A new report at city hall concludes Londoners can have a set collection day that won't change for an additional $10 a year.

Currently Londoners receive 42 collections per year, but never on the same day two weeks in a row. City council may soon consider changing that. The first option would cost homeowners $7 more a year, but weekly collection days would still change after every statutory holiday.

The most costly option is for $10 more. It would keep collection days consistent every week, requiring collection on either statutory holidays or Saturdays.

Councillor Harold Usher says it’s the second most common complaint he receives, and Londoners may now be willing to pay more.

“Is today garbage day? Was it yesterday? They know its Wednesday morning, I need to put my garbage out, and I think that's the convenience that they are purchasing,” says Usher.

The head of environmental services for the city says the current system was put in place in 1996.

“We did it to save money and it has proven reasonably successful,” says Jay Stanford. “It has saved $17 to $20-million over that time period.”

Usher points out a $10 increase represents $1.1 to $1.3 million that would have to be found in the city budget or through a tax increase. Homeowners are already in for a $55 increase to water and sewer bills next year. 

“There are people on very fixed incomes and it’s not the $10 worry about,” says Usher. “It’s the $10 plus $55, plus anything else we add this year.”

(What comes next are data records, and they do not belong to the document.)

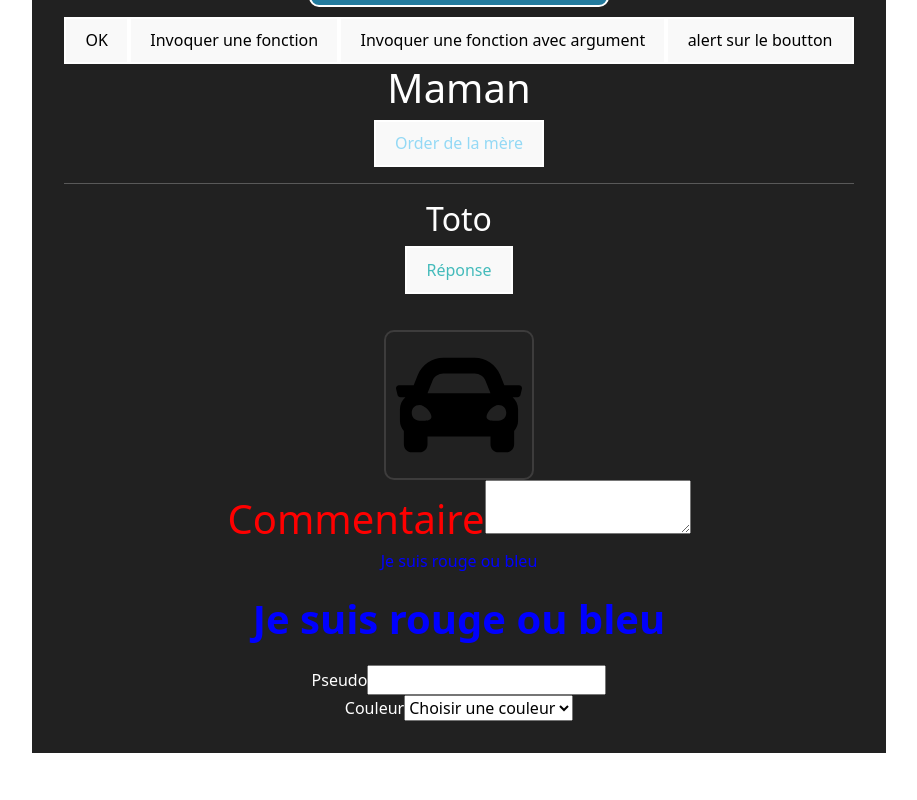
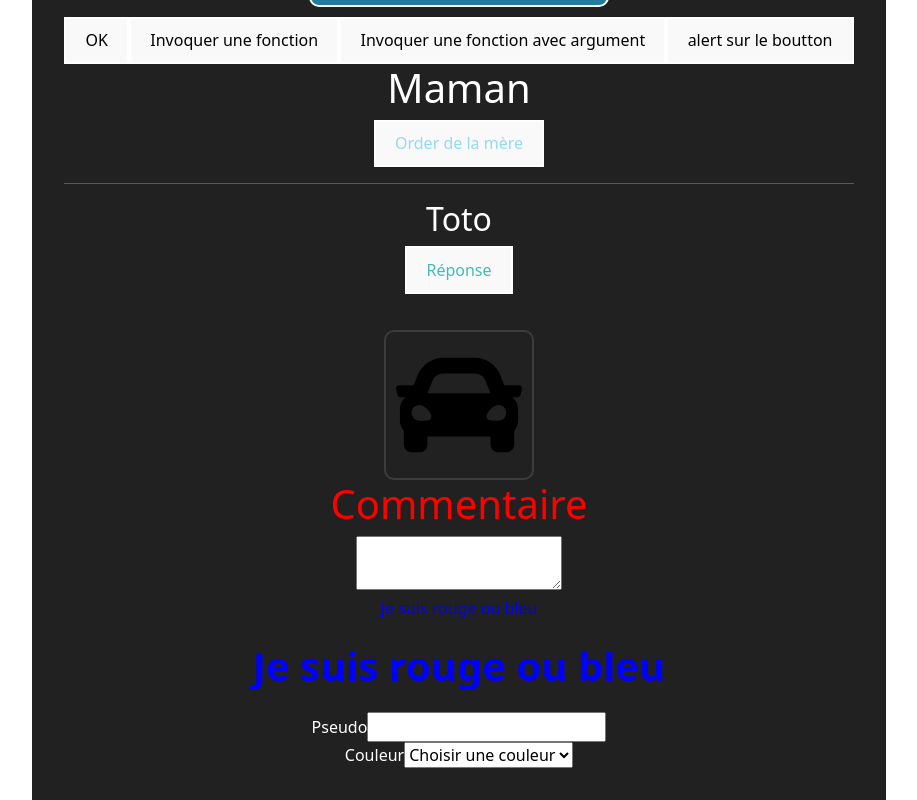
Before and after one commit to M-BEDH/appvoiture, a React (Vite) app: page / in a window 1280 px wide. Shown: the part 1057-1857 px from the top of the page, without its empty margins (181-1098 px from the left). Before the commit the page ends 1810 px from the top, so only its background shows below. Built offline with nearby package versions, Linux system fonts and the light colour scheme.

Commit message:
edit h1 dans form

```diff
--- a/src/components/Form.jsx
+++ b/src/components/Form.jsx
@@ -42,7 +42,7 @@ class Form extends Component {
         <div>
             <Image color={this.state.color} height="150" />
             <div>
-            <label style={titreRouge}>Commentaire</label>
+            <h1 style={titreRouge}>Commentaire</h1>
             <textarea value={this.state.comment} onChange={this.handleComment}></textarea>
         </div>
 
```
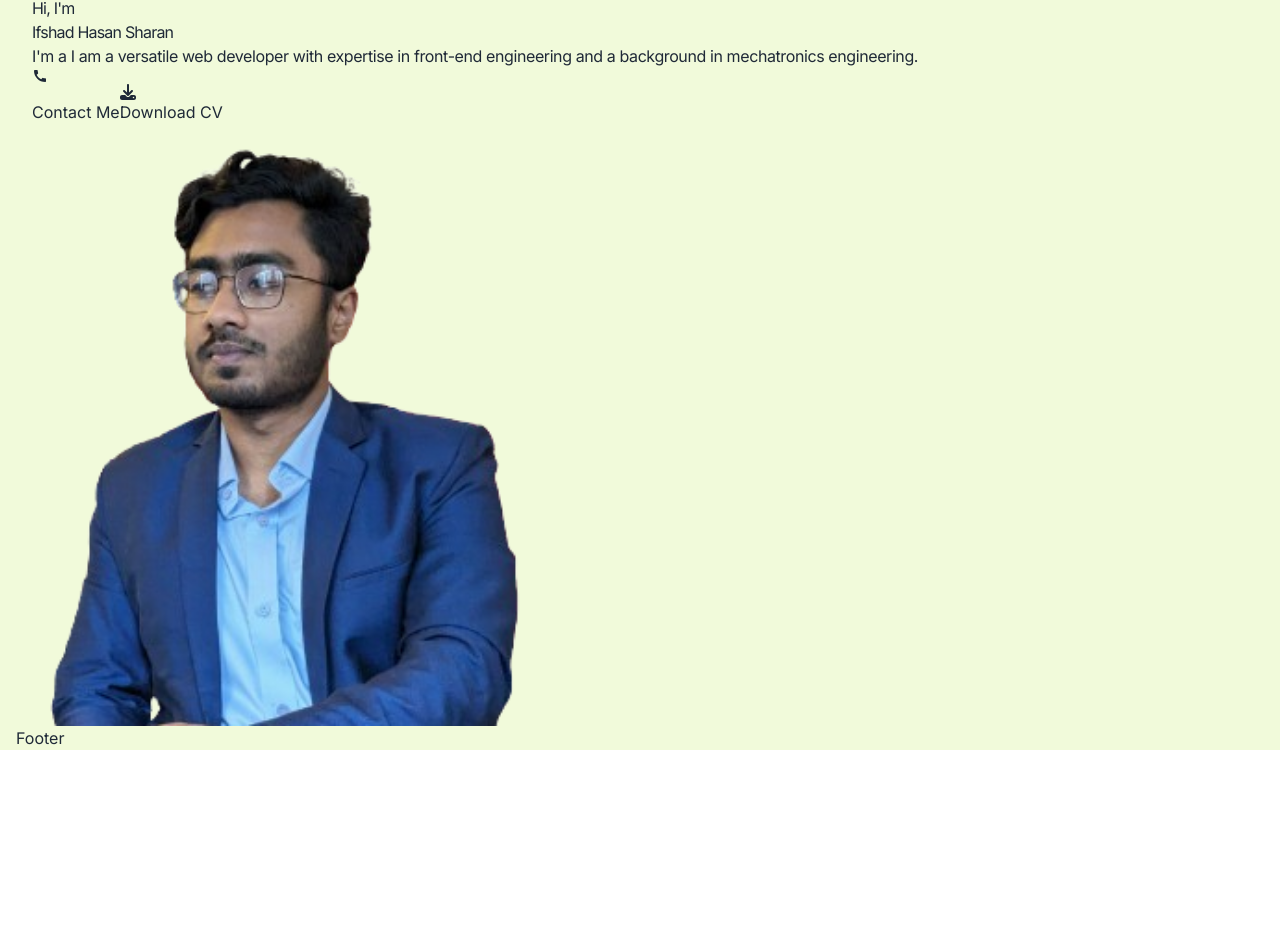
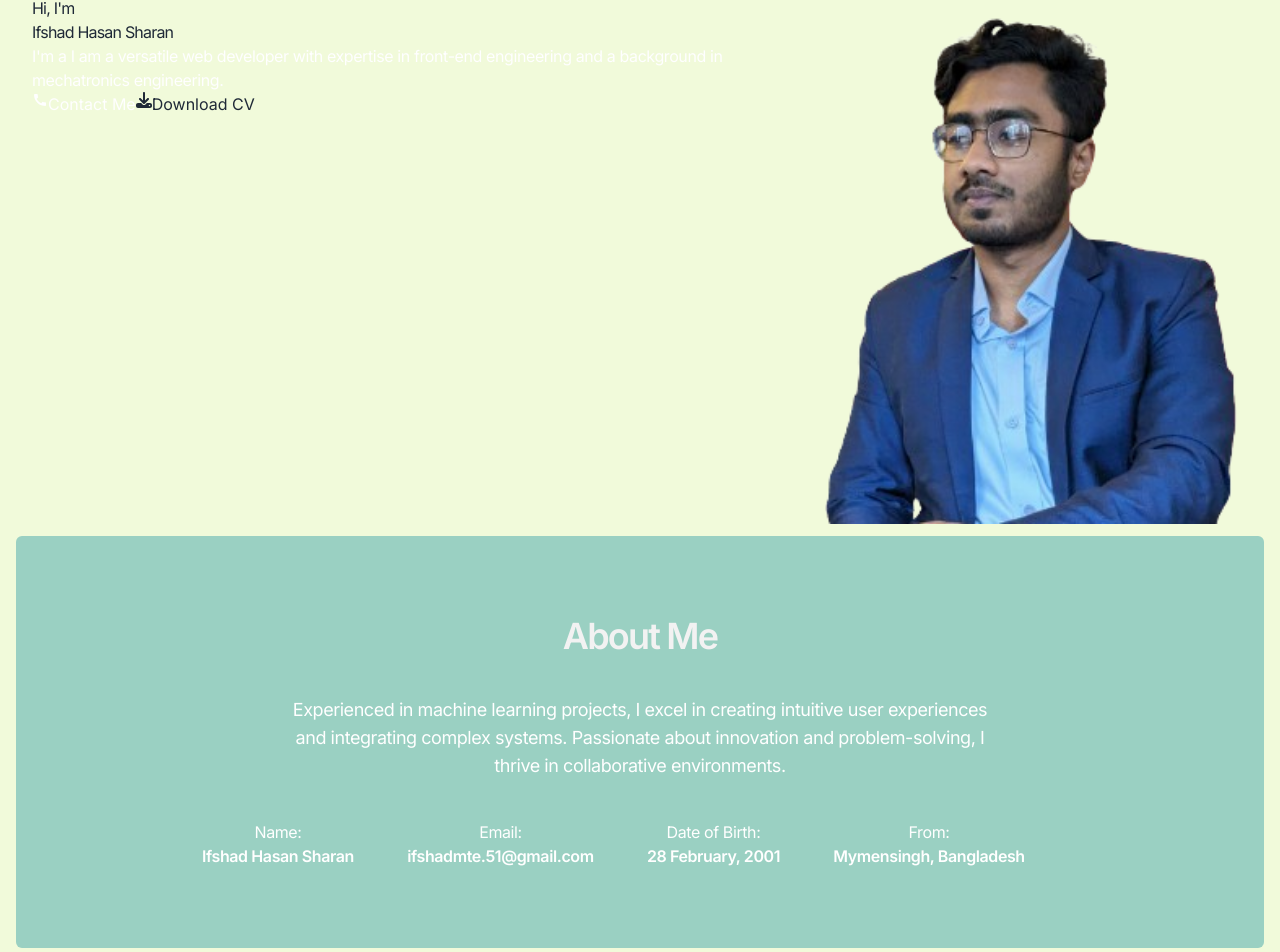
Before and after one commit to ifshad/developer-portfolio-ifshad, a Next.js app: page / in a window 1280 px wide. Shown: the part 1420-2372 px from the top of the page. Before the commit the page ends 2170 px from the top, so only its background shows below. Built offline with nearby package versions, Linux system fonts and the light colour scheme.

Commit message:
about section created

```diff
--- a/Components/SelfBanner/page.tsx
+++ b/Components/SelfBanner/page.tsx
@@ -8,16 +8,16 @@ import { MdCall } from "react-icons/md";
 
 export default function SelfBanner() {
   return (
-    <div className="container flex justify-between items-center">
+    <div className="container flex justify-between items-center py-10">
       <div className="">
-        <h1 className="text-6xl text-teal font-bold">
+        <h1 className="text-6xl text-teal font-bold mb-5">
           Hi, I&apos;m <br />{" "}
           <span className="text-7xl text-navy">Ifshad Hasan Sharan</span>
         </h1>
-        <p className="text-xl text-base-100">
+        <p className="text-xl text-base-100 mb-5">
           I&apos;m a I am a versatile web developer with expertise in front-end engineering and a background in mechatronics engineering.
         </p>
-        <div className="mt-5 flex items-center gap-5">
+        <div className="mt-10 flex items-center gap-5">
           <Link href="/contact" className="text-base-100 hover:text-navy flex items-center border-2 border-teal rounded-lg p-3 gap-2"><MdCall /><span>Contact Me</span></Link>
           <button className="btn flex items-center gap-2"><FaDownload /><span>Download CV</span></button>
         </div>
--- a/app/page.tsx
+++ b/app/page.tsx
@@ -4,6 +4,17 @@ export default function Home() {
   return (
     <div className="container">
       <SelfBanner />
+      <div className="container bg-teal-light p-10 text-center my-3 rounded-md">
+        <h2 className="text-base-200 text-4xl font-semibold my-10">About Me</h2>
+        <p className="text-base-100 text-lg w-3/5 mx-auto mb-8">Experienced in machine learning projects, I excel in creating intuitive user experiences and integrating complex systems. Passionate about innovation and problem-solving, I thrive in collaborative environments.</p>
+        <ul className="flex justify-between text-base-100 w-3/4 mx-auto my-10">
+          <li><p>Name: <br /> <span className="font-semibold">Ifshad Hasan Sharan</span></p></li>
+          <li><p>Email: <br /> <span className="font-semibold">ifshadmte.51@gmail.com</span></p></li>
+          <li><p>Date of Birth: <br /> <span className="font-semibold">28 February, 2001</span></p></li>
+          <li><p>From: <br /> <span className="font-semibold">Mymensingh, Bangladesh</span></p></li>
+          <li></li>
+        </ul>
+      </div>
     </div>
   );
 }
```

This won't mean an end to the garbage calendar, as it will still be required to notify homeowners about leaf collection and other special collections.